**WHAT IS BEING ASKED**
Please give the number of lines that hold the string "Bitte" in the listing, without any other words.
*** INPUT Section Begins ***
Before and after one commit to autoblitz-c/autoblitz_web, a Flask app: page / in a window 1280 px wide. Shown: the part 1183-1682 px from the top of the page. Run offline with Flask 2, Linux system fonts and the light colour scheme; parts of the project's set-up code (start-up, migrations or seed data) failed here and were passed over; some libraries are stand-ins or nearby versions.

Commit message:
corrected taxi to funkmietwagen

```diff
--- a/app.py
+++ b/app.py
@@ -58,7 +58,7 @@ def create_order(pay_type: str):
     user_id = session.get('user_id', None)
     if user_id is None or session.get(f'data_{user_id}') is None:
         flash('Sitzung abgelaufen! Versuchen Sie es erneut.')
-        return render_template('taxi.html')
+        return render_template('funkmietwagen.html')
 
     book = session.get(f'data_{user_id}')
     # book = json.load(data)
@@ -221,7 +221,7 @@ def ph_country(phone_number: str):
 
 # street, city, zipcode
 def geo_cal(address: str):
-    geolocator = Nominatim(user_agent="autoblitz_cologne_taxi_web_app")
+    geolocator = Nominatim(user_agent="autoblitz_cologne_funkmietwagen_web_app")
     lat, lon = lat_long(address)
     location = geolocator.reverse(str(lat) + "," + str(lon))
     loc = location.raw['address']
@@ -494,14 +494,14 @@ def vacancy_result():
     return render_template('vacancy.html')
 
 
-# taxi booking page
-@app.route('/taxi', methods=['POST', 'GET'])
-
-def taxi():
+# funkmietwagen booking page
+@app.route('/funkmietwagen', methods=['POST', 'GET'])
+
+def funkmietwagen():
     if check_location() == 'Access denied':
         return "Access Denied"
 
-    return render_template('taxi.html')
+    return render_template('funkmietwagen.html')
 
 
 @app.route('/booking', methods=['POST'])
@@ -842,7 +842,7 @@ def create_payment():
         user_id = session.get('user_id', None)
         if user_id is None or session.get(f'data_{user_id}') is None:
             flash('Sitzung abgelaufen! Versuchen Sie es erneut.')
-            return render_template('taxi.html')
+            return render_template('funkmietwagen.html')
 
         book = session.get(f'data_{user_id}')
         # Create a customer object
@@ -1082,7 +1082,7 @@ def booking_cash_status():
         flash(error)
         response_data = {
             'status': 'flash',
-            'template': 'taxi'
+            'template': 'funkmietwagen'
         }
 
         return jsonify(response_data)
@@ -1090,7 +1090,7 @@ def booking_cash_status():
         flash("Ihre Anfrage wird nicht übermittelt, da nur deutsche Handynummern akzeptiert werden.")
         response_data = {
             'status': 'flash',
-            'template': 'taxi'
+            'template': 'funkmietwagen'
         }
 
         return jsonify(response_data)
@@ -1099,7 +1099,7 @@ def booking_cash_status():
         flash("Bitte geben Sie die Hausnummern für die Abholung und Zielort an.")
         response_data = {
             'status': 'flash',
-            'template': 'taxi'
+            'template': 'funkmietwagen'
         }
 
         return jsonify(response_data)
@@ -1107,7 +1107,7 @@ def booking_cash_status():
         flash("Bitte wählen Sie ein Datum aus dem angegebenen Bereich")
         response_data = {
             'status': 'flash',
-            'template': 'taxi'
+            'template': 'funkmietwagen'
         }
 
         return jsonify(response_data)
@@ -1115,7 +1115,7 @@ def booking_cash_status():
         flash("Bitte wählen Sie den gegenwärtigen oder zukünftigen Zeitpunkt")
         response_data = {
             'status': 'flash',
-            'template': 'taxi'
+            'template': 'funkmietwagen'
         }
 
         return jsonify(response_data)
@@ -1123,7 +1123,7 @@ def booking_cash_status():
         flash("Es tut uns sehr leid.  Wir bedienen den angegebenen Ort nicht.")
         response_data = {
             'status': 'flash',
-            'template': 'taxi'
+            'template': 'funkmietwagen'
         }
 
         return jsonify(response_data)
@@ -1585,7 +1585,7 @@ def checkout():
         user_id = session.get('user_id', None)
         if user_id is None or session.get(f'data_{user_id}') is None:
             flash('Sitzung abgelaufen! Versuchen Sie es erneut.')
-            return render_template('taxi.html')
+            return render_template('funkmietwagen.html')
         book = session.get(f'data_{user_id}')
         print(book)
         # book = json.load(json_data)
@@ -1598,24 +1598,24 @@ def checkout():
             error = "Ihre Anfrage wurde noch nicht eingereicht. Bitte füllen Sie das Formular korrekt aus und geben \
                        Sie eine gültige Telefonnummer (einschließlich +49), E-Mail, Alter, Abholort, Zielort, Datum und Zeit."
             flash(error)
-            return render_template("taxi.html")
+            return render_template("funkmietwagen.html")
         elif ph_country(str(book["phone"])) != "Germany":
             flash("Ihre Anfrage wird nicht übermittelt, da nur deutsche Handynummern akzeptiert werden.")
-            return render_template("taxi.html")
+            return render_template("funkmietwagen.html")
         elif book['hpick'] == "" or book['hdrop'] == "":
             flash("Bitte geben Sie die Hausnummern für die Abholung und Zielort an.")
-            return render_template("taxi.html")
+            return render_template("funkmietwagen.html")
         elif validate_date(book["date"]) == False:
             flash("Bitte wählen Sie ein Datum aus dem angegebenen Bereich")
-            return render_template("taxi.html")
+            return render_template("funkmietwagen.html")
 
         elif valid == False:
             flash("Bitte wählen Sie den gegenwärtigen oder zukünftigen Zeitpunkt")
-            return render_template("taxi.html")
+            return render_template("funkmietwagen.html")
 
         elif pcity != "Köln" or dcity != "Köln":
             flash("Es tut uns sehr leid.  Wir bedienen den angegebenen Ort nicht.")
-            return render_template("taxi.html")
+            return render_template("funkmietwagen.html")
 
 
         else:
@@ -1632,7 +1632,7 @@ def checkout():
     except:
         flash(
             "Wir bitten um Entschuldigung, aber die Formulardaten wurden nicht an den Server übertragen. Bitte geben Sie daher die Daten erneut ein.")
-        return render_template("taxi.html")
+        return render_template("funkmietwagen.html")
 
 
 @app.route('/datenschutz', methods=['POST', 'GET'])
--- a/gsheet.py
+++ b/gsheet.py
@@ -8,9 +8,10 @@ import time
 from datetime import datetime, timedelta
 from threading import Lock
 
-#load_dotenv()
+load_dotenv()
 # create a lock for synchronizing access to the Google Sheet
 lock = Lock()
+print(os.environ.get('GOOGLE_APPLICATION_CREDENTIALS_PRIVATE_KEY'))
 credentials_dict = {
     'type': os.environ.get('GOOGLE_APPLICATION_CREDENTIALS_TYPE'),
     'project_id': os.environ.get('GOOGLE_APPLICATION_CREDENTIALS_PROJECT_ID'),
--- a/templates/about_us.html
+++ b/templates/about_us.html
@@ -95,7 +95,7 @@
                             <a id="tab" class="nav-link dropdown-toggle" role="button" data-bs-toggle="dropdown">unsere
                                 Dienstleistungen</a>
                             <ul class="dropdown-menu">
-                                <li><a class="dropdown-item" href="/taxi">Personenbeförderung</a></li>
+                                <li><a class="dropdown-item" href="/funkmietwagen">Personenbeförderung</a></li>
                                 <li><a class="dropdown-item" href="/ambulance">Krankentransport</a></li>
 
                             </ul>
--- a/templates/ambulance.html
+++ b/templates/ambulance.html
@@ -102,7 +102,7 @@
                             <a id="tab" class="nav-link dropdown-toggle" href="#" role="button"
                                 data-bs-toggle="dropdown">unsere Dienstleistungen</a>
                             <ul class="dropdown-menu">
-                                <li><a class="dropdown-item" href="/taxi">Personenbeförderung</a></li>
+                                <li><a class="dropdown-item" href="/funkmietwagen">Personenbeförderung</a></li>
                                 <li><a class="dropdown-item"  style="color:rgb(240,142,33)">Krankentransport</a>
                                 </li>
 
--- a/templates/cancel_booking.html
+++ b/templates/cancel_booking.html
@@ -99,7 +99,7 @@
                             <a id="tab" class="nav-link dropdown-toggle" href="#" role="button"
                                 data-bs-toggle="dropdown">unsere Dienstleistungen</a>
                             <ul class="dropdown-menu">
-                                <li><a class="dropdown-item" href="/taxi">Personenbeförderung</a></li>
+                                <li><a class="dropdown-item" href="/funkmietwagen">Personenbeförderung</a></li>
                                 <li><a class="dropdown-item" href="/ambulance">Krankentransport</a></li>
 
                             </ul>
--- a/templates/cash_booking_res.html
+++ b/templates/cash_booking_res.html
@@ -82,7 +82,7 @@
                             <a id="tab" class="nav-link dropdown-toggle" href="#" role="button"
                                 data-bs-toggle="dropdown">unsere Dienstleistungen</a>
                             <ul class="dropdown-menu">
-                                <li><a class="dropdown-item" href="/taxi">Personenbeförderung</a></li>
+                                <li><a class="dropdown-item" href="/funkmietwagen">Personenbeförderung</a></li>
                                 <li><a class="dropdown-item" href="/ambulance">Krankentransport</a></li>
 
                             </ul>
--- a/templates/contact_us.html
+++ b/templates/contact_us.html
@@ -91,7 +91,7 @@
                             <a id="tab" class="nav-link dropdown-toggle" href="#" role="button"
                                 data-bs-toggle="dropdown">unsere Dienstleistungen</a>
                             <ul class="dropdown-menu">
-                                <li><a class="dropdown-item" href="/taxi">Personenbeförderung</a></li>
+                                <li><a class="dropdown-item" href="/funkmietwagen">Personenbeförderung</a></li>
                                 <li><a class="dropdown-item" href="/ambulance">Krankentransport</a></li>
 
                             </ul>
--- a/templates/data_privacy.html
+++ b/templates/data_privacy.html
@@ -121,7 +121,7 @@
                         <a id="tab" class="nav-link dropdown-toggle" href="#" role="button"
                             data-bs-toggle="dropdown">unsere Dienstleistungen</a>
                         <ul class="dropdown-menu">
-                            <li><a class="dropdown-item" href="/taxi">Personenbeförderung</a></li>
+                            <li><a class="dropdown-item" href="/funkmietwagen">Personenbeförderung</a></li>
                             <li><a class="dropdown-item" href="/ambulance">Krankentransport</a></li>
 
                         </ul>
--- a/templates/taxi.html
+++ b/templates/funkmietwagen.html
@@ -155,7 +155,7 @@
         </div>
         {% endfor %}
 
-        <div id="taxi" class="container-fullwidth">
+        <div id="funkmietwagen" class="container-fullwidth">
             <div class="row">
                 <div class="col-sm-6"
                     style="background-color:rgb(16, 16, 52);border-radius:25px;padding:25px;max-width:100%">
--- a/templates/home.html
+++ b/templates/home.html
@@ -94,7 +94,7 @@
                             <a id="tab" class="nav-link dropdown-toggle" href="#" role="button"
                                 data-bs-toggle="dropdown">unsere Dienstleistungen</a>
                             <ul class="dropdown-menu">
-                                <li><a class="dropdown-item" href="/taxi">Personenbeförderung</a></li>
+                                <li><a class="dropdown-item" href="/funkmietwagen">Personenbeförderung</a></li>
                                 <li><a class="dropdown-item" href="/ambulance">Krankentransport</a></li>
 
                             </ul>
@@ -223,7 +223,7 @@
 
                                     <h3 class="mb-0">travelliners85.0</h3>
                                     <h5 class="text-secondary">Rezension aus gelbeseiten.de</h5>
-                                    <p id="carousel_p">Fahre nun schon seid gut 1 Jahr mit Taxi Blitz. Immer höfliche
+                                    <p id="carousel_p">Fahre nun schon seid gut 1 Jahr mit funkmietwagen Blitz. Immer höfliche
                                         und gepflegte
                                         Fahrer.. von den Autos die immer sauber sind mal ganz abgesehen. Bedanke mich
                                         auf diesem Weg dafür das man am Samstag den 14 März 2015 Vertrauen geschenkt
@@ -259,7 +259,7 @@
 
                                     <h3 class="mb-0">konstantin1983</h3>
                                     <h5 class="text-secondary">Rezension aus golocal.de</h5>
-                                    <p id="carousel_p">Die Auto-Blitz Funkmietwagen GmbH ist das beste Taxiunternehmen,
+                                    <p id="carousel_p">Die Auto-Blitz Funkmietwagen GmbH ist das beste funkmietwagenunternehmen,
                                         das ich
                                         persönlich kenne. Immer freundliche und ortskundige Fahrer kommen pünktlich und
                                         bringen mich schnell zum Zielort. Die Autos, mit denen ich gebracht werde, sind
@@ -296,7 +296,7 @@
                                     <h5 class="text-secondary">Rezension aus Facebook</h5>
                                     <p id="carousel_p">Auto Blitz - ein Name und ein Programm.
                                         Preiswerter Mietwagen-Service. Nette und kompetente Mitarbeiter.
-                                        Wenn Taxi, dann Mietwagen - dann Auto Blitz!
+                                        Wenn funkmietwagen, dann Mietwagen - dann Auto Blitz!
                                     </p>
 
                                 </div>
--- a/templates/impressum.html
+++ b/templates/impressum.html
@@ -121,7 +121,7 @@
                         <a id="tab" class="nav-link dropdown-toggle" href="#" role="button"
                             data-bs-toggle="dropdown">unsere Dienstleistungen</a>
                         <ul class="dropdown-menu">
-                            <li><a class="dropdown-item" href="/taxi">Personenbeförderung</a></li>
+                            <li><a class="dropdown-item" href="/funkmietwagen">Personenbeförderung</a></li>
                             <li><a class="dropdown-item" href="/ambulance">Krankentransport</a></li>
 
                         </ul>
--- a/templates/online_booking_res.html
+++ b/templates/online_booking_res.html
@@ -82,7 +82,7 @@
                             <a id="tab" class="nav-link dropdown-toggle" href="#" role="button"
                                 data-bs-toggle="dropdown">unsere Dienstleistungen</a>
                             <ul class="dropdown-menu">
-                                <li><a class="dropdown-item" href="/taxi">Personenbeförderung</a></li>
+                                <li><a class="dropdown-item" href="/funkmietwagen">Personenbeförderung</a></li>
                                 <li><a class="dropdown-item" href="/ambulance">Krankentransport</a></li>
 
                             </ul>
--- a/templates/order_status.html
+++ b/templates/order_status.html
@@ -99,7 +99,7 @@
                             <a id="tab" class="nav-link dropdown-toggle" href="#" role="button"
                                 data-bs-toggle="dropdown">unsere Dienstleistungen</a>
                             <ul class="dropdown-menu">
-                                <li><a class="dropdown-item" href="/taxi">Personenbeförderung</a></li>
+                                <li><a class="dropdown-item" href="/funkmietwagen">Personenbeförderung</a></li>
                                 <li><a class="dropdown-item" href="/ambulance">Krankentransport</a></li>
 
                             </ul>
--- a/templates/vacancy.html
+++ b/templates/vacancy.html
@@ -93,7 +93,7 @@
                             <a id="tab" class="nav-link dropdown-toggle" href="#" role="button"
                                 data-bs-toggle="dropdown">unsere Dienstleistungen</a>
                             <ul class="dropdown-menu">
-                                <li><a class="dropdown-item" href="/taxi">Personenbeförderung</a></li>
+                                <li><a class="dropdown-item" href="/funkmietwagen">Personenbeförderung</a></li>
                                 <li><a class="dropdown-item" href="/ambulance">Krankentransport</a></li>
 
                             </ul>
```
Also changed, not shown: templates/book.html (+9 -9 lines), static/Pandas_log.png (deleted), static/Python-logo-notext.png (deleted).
*** INPUT Section Ends ***
**SOLUTION**
8